Iran’s wind towers, age-old air conditioners
Wind towers (Badgir) are important elements in traditional Iranian architecture, providing natural air-conditioning in hot, dry and humid climates for thousands of years.
These towers rise not only on ordinary houses but also on top of water cisterns (Ab-anbar) and mosques.
The function of the cistern found below most wind towers in warm dry regions was to help balance humidity inside the structure.
In many desert buildings, wind towers were built on top of a lavabo (howzkhaneh, which functioned as a summer courtyard). The wind was directed over the pool where it evaporated the water and took the cool air into other rooms.
The first historical evidence of wind towers in Iran dates back to the fourth millennium BC.
To counter the harshly variable climates of the country, Iranians invented wind towers which still stand in various desert towns except in areas where the city was located in a valley or in places experiencing frequent violent storms.
Wind towers are an inseparable part of the architecture of central and southern Iran, namely Yazd, Kashan, Bam and villages on the Persian Gulf coast.
In desert areas houses are closely set together, high-walled and made of baked brick with small windows facing away from the sun to minimize heat and maximize shade.
In order to provide occupants with constant comfort, wind towers were built with a four-directional orientation to catch wind from all directions and guide it into the house.
Wind towers consist of four parts: the body containing shafts, air shelves which catch hot air and prevent it from entering the structure, flaps which redirect wind circulation, and a roof covering.
Wind travels through the shafts on top of the tower to reach the interior of the building. The air flow inside the structure travels in two directions, up and down.
The temperature difference between the interior and exterior of a building causes pressure variations which results in the creation of air currents.
In cities where the wind blows only from one single direction, only one of the shafts operates to receive the breeze and the other three work as air outlet passages.
There are three types of wind towers:
1- The most elementary type of wind tower was built over cellars and underground water reservoirs known as ab-anbar.
These cellars kept food refrigerated and also served as sitting rooms where people could remain cool on hot summer days.
In hot climate cities, one to six wind towers were used to cool the water. They prevented stagnant air and the formation of dew or humidity inside, resulting in pure, clean and cold water all year round.
2- The second type transferred the flow into the basement where it hit damp walls and its humidity increased while its temperature decreased. The flow could be directed into other rooms using valves.
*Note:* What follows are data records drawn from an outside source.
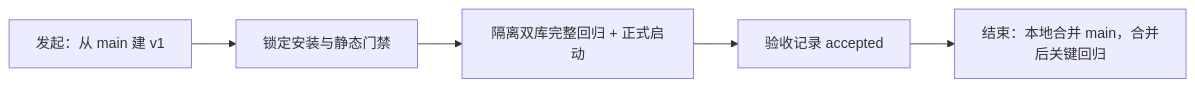
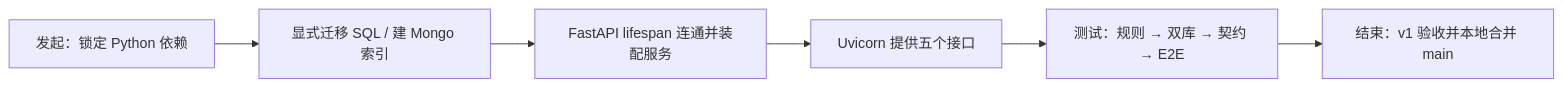
One commit to ZKshun/knowledge-hub-fastapi changed the fifth of 5 diagrams in docs/versions/v1/implementation-flow-report.md. Above: the diagram before and after it, drawn with Mermaid. The commit also changed other lines of this file and 6 other files, not shown here.

Commit message:
docs(v1): teach FastAPI document service flow

````diff
--- a/docs/versions/v1/implementation-flow-report.md
+++ b/docs/versions/v1/implementation-flow-report.md
@@ -138,7 +149,8 @@
 ```mermaid
 flowchart LR
-    A["发起：从 main 建 v1"] --> B["锁定安装与静态门禁"]
-    B --> C["隔离双库完整回归 + 正式启动"]
-    C --> D["验收记录 accepted"]
-    D --> E["结束：本地合并 main，合并后关键回归"]
+    A["发起：锁定 Python 依赖"] --> B["显式迁移 SQL / 建 Mongo 索引"]
+    B --> C["FastAPI lifespan 连通并装配服务"]
+    C --> D["Uvicorn 提供五个接口"]
+    D --> E["测试：规则 → 双库 → 契约 → E2E"]
+    E --> F["结束：v1 验收并本地合并 main"]
 ```
````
3- The third type of wind tower was taller and mainly used in multi-roomed one-story buildings. A dome-roofed hall under the tower helped ventilation.
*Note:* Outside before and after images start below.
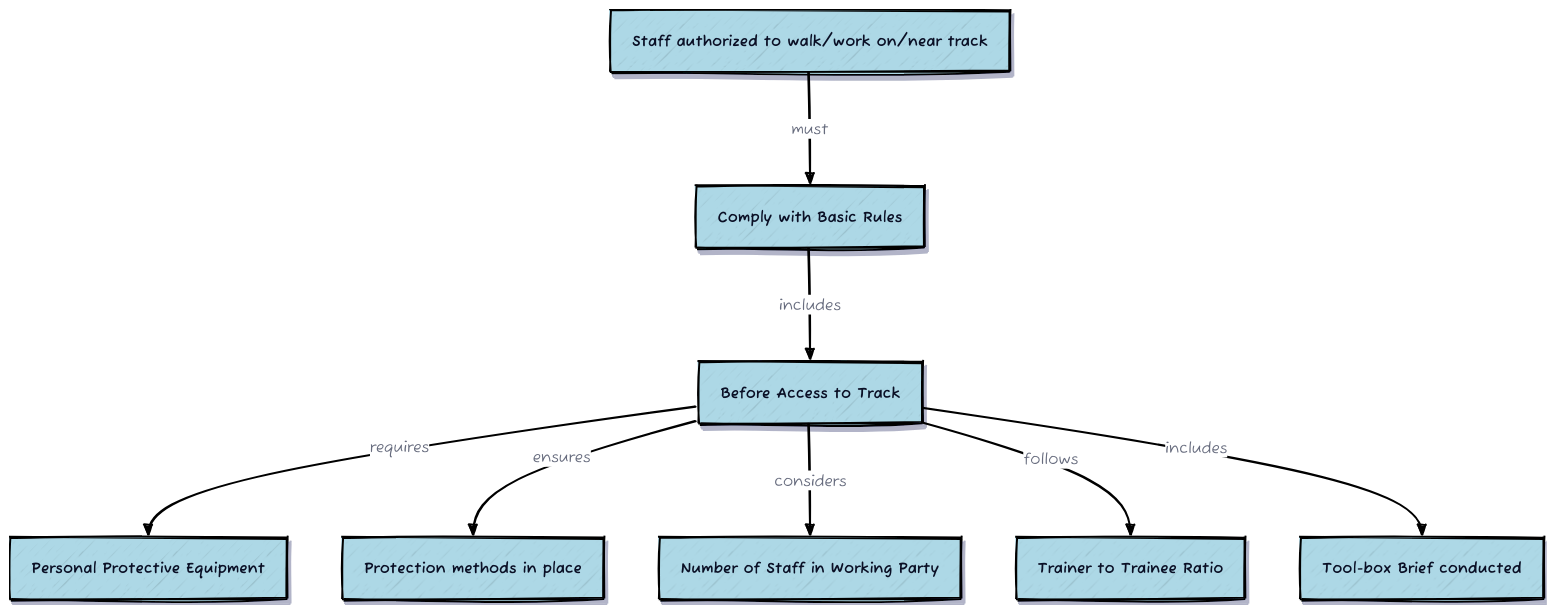
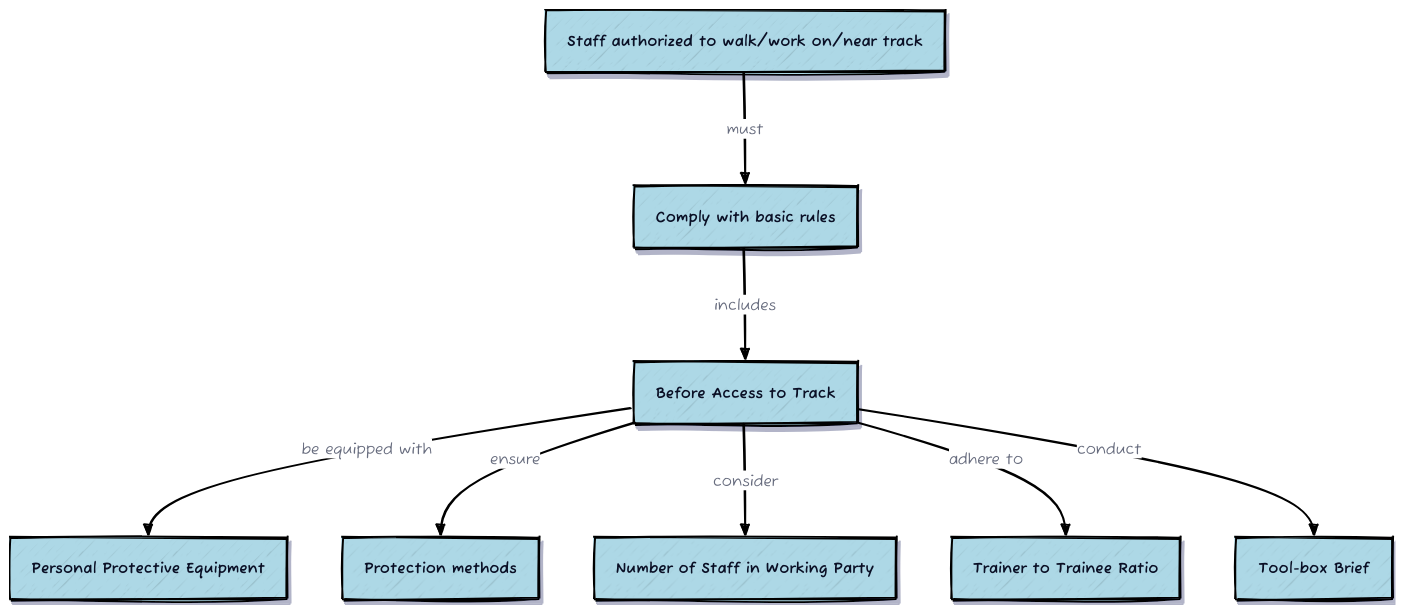
The diagram in database/evaluation/images/whenisastaffmemberallowedtowalkworkonornearthetrac.d2 (fangyuan-ksgk/process-supervision), drawn with D2 before and after one commit. The commit also changed 6 other files, not shown here.

```diff
--- a/database/evaluation/images/whenisastaffmemberallowedtowalkworkonornearthetrac.d2
+++ b/database/evaluation/images/whenisastaffmemberallowedtowalkworkonornearthetrac.d2
@@ -1,139 +1,139 @@
 
 vars: {
   d2-config: {
     sketch: true
   }
 }
 classes: {
   process: {
     label: ""
     shape: rectangle
     style: {
       fill: lightblue
       shadow: true
     }
   }
 }
 
 Staff_authorized_to_walk/work_on/near_track.class: process
 Staff_authorized_to_walk/work_on/near_track.label: "Staff authorized to walk/work on/near track"
 Staff_authorized_to_walk/work_on/near_track: {
   style: {
     opacity: 1
     stroke: "black"
     stroke-width: 2
     shadow: true
   }
 }
-Comply_with_Basic_Rules.class: process
-Comply_with_Basic_Rules.label: "Comply with Basic Rules"
-Comply_with_Basic_Rules: {
+Comply_with_basic_rules.class: process
+Comply_with_basic_rules.label: "Comply with basic rules"
+Comply_with_basic_rules: {
   style: {
     opacity: 1
     stroke: "black"
     stroke-width: 2
     shadow: true
   }
 }
 Before_Access_to_Track.class: process
 Before_Access_to_Track.label: "Before Access to Track"
 Before_Access_to_Track: {
   style: {
     opacity: 1
     stroke: "black"
     stroke-width: 2
     shadow: true
   }
 }
 Personal_Protective_Equipment.class: process
 Personal_Protective_Equipment.label: "Personal Protective Equipment"
 Personal_Protective_Equipment: {
   style: {
     opacity: 1
     stroke: "black"
     stroke-width: 2
     shadow: true
   }
 }
-Protection_methods_in_place.class: process
-Protection_methods_in_place.label: "Protection methods in place"
-Protection_methods_in_place: {
+Protection_methods.class: process
+Protection_methods.label: "Protection methods"
+Protection_methods: {
   style: {
     opacity: 1
     stroke: "black"
     stroke-width: 2
     shadow: true
   }
 }
 Number_of_Staff_in_Working_Party.class: process
 Number_of_Staff_in_Working_Party.label: "Number of Staff in Working Party"
 Number_of_Staff_in_Working_Party: {
   style: {
     opacity: 1
     stroke: "black"
     stroke-width: 2
     shadow: true
   }
 }
 Trainer_to_Trainee_Ratio.class: process
 Trainer_to_Trainee_Ratio.label: "Trainer to Trainee Ratio"
 Trainer_to_Trainee_Ratio: {
   style: {
     opacity: 1
     stroke: "black"
     stroke-width: 2
     shadow: true
   }
 }
-Tool-box_Brief_conducted.class: process
-Tool-box_Brief_conducted.label: "Tool-box Brief conducted"
-Tool-box_Brief_conducted: {
+Tool-box_Brief.class: process
+Tool-box_Brief.label: "Tool-box Brief"
+Tool-box_Brief: {
   style: {
     opacity: 1
     stroke: "black"
     stroke-width: 2
     shadow: true
   }
 }
-Staff_authorized_to_walk/work_on/near_track -> Comply_with_Basic_Rules: {
+Staff_authorized_to_walk/work_on/near_track -> Comply_with_basic_rules: {
   label: "must"
   style.stroke: black
   style.opacity: 1
   style.stroke-width: 2
 }
-Comply_with_Basic_Rules -> Before_Access_to_Track: {
+Comply_with_basic_rules -> Before_Access_to_Track: {
   label: "includes"
   style.stroke: black
   style.opacity: 1
   style.stroke-width: 2
 }
 Before_Access_to_Track -> Personal_Protective_Equipment: {
-  label: "requires"
+  label: "be equipped with"
   style.stroke: black
   style.opacity: 1
   style.stroke-width: 2
 }
-Before_Access_to_Track -> Protection_methods_in_place: {
-  label: "ensures"
+Before_Access_to_Track -> Protection_methods: {
+  label: "ensure"
   style.stroke: black
   style.opacity: 1
   style.stroke-width: 2
 }
 Before_Access_to_Track -> Number_of_Staff_in_Working_Party: {
-  label: "considers"
+  label: "consider"
   style.stroke: black
   style.opacity: 1
   style.stroke-width: 2
 }
 Before_Access_to_Track -> Trainer_to_Trainee_Ratio: {
-  label: "follows"
+  label: "adhere to"
   style.stroke: black
   style.opacity: 1
   style.stroke-width: 2
 }
-Before_Access_to_Track -> Tool-box_Brief_conducted: {
-  label: "includes"
+Before_Access_to_Track -> Tool-box_Brief: {
+  label: "conduct"
   style.stroke: black
   style.opacity: 1
   style.stroke-width: 2
 }
```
Decorated with tiles or patterned or painted bricks, wind towers make full use of the elements of Iranian architecture, prompting passers-by to admire their beauty.
Among the country’s famous wind towers are the historical Borujerdi house’s tower and the Abbasian Badgir in Kashan.
The Dowlatabad garden wind tower in Yazd, presumably the world’s tallest, is said to be 250 years old and about 33 meters high. It is surrounded by intricately hand-carved wooden lattice panels and stands atop the Dowlatabad cistern.
Another noteworthy wind tower is the 26-meter tall Emarat-e Badgir (wind tower monument) which is located in the eastern part of the compound of Tehran’s Golestan Palace, once the Qajar royal complex.
The tower, elaborately decorated with blue, yellow and black tiles, is built on top of a lavabo (howzkhaneh).
Wind towers display the compatibility of human-built architectural designs with the natural environment and the ingenuity of Iranian engineers.
Following the introduction of western architecture, traditional structures such as wind towers gradually became part of the past though many still remain in use.
With today’s growing emphasis on reducing energy consumption, modern architecture can make use of traditional Iranian methods to utilize air currents and evaporation in cooling and air-conditioning living quarters.
By Hedieh Ghavidel, Press TV